Final Case: Roche
Reasons for Roche’s 100% ownership of Genentech
Since Roche and Genentech both operate in the pharmaceutical industry, but still have their own specialty, they can benefit from a partnership. Roche owns a majority stake in Genentech since 1990 and since 2007, it owns 56% of Genentech. Genentech was founded in 1976, their focus lies on biotechnology in which they are the second largest firm of the world. Genentech had become an important part of Roche’s business representing 24% of Roche’s pharmaceutical product sales in 2008. In July 2008, Roche made public that they’d want to acquire the remaining 44% of Genentech. For Roche this acquisition beholds several benefits, but of course also several risks. These benefits and risk are stated below.
First of all since Genentech, in terms of revenue, is the second largest firm in biotechnology in 2007, a full acquisition will strengthen the market positions of both companies. Genentech experiences an expanding growth in sales (see exhibit B), so both companies notice more and more direct competition of each other in several U.S. markets. A merger of Roche and Genentech would take away the direct competition and create new opportunities and strengths which would give them the opportunity to excessively work together on a world wide scale. Secondly, the acquisition beholds a great cost reduction. Roche managers believed there was increasing duplication of effort and facilities at the two companies and, thus, opportunities to create value by cutting costs and streamlining operations. They identified that annual savings realizable over five years would be between $750 million and $850 million, most of which would be in manufacturing, General &Administrative and commercial operations.
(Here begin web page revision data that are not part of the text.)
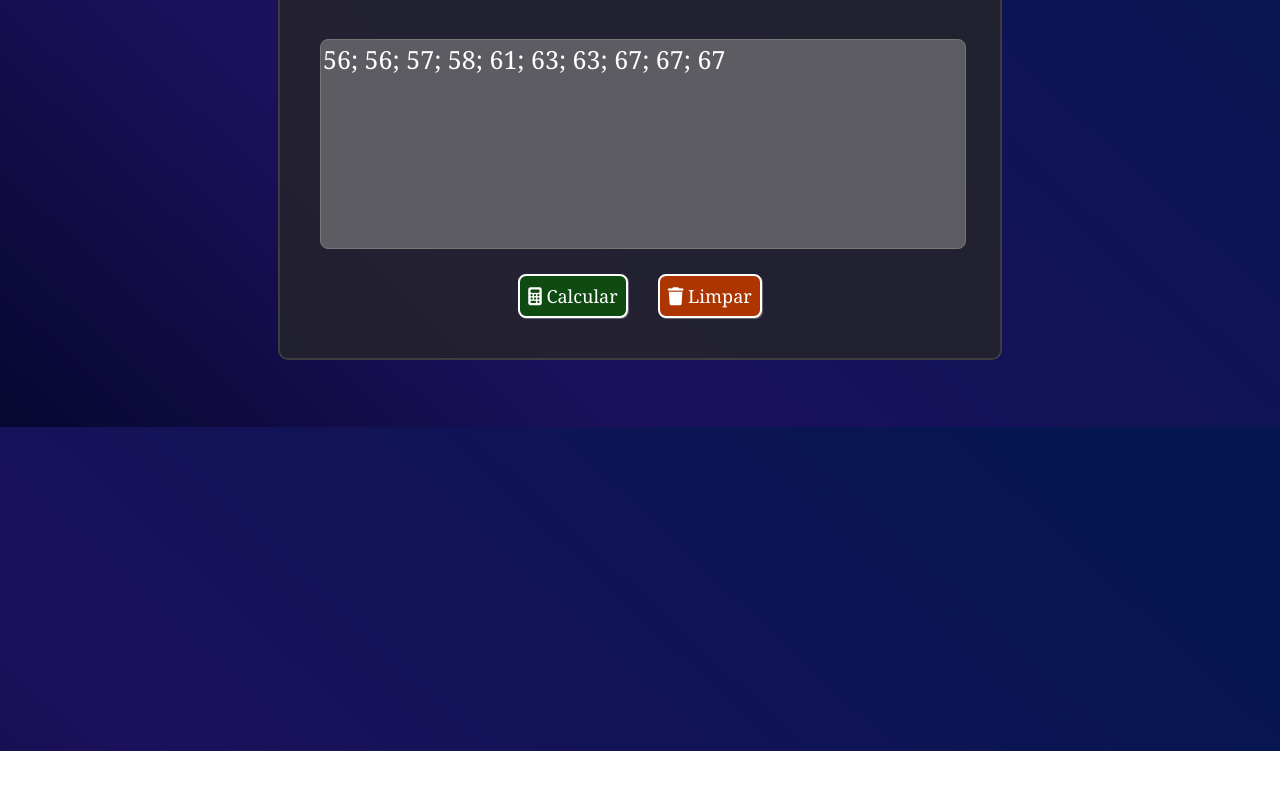
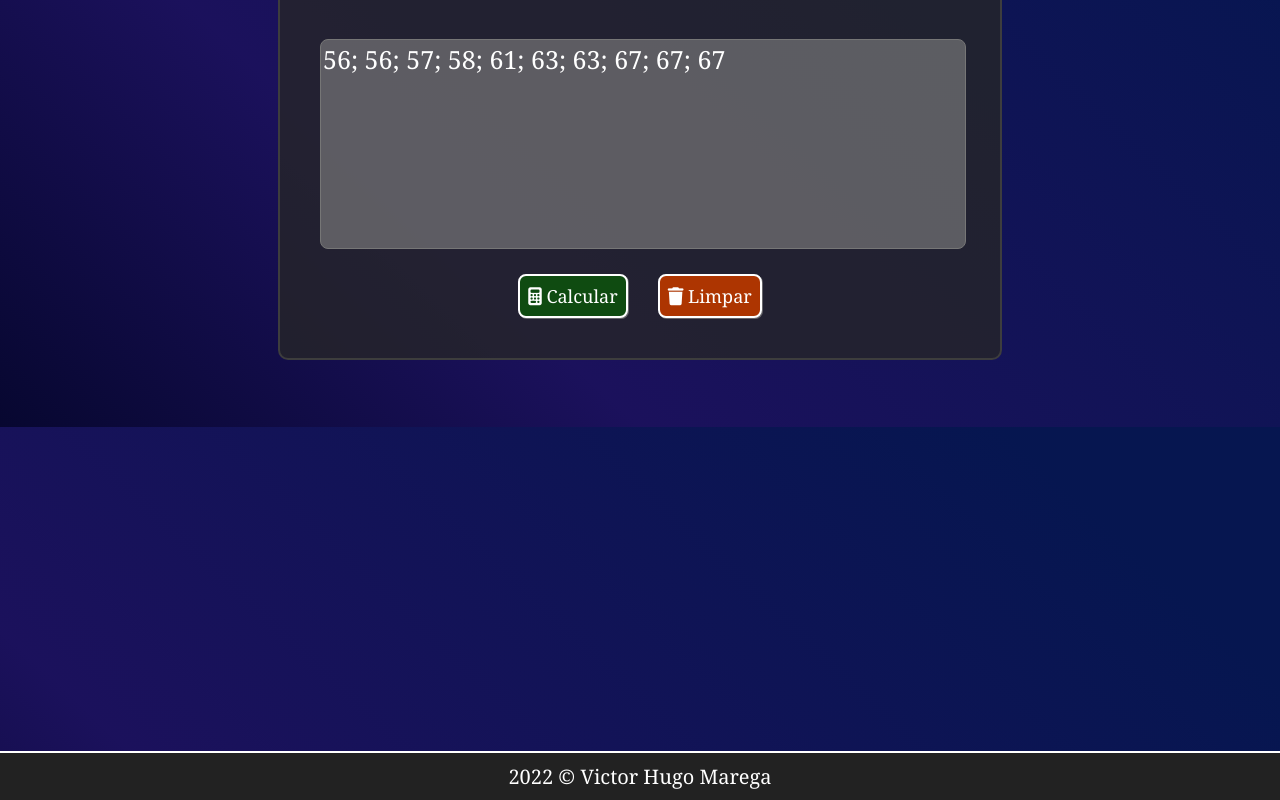
Before and after one commit to TorugoMarega/ProgramaCalculoEstatistica, a plain HTML site: page index.html in a window 1280 px wide. Shown: the part 373-1173 px from the top of the page. Before the commit the page ends 1124 px from the top, so only its background shows below. Drawn offline with nearby package versions, Linux system fonts and the light colour scheme.

Commit message:
3-Adição do footer

```diff
--- a/css/styles.css
+++ b/css/styles.css
@@ -123,5 +123,18 @@ header{
 }
 
 footer{
+    border-top: 2px solid white;
+    background-color: #222222;
     margin-top: 100px;
 }
+
+#footer-div{
+    display: flex;
+    padding: 10px;
+    vertical-align: middle;
+}
+#footer-div p{
+    font-size: 20px;
+    height: 100%;
+    text-align: center;
+}
--- a/index.html
+++ b/index.html
@@ -57,7 +57,9 @@
 
 
     <footer>
-
+        <div id="footer-div">
+            <p>2022 &copy Victor Hugo Marega</p>
+        </div>
     </footer>
 </body>
 <script src="https://ajax.googleapis.com/ajax/libs/jquery/3.3.1/jquery.min.js"></script>
```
Another benefit of Roche owning 100%, a merge of the two companies would give Roche access to all the intelligence of Genentech. The concerns about property rights...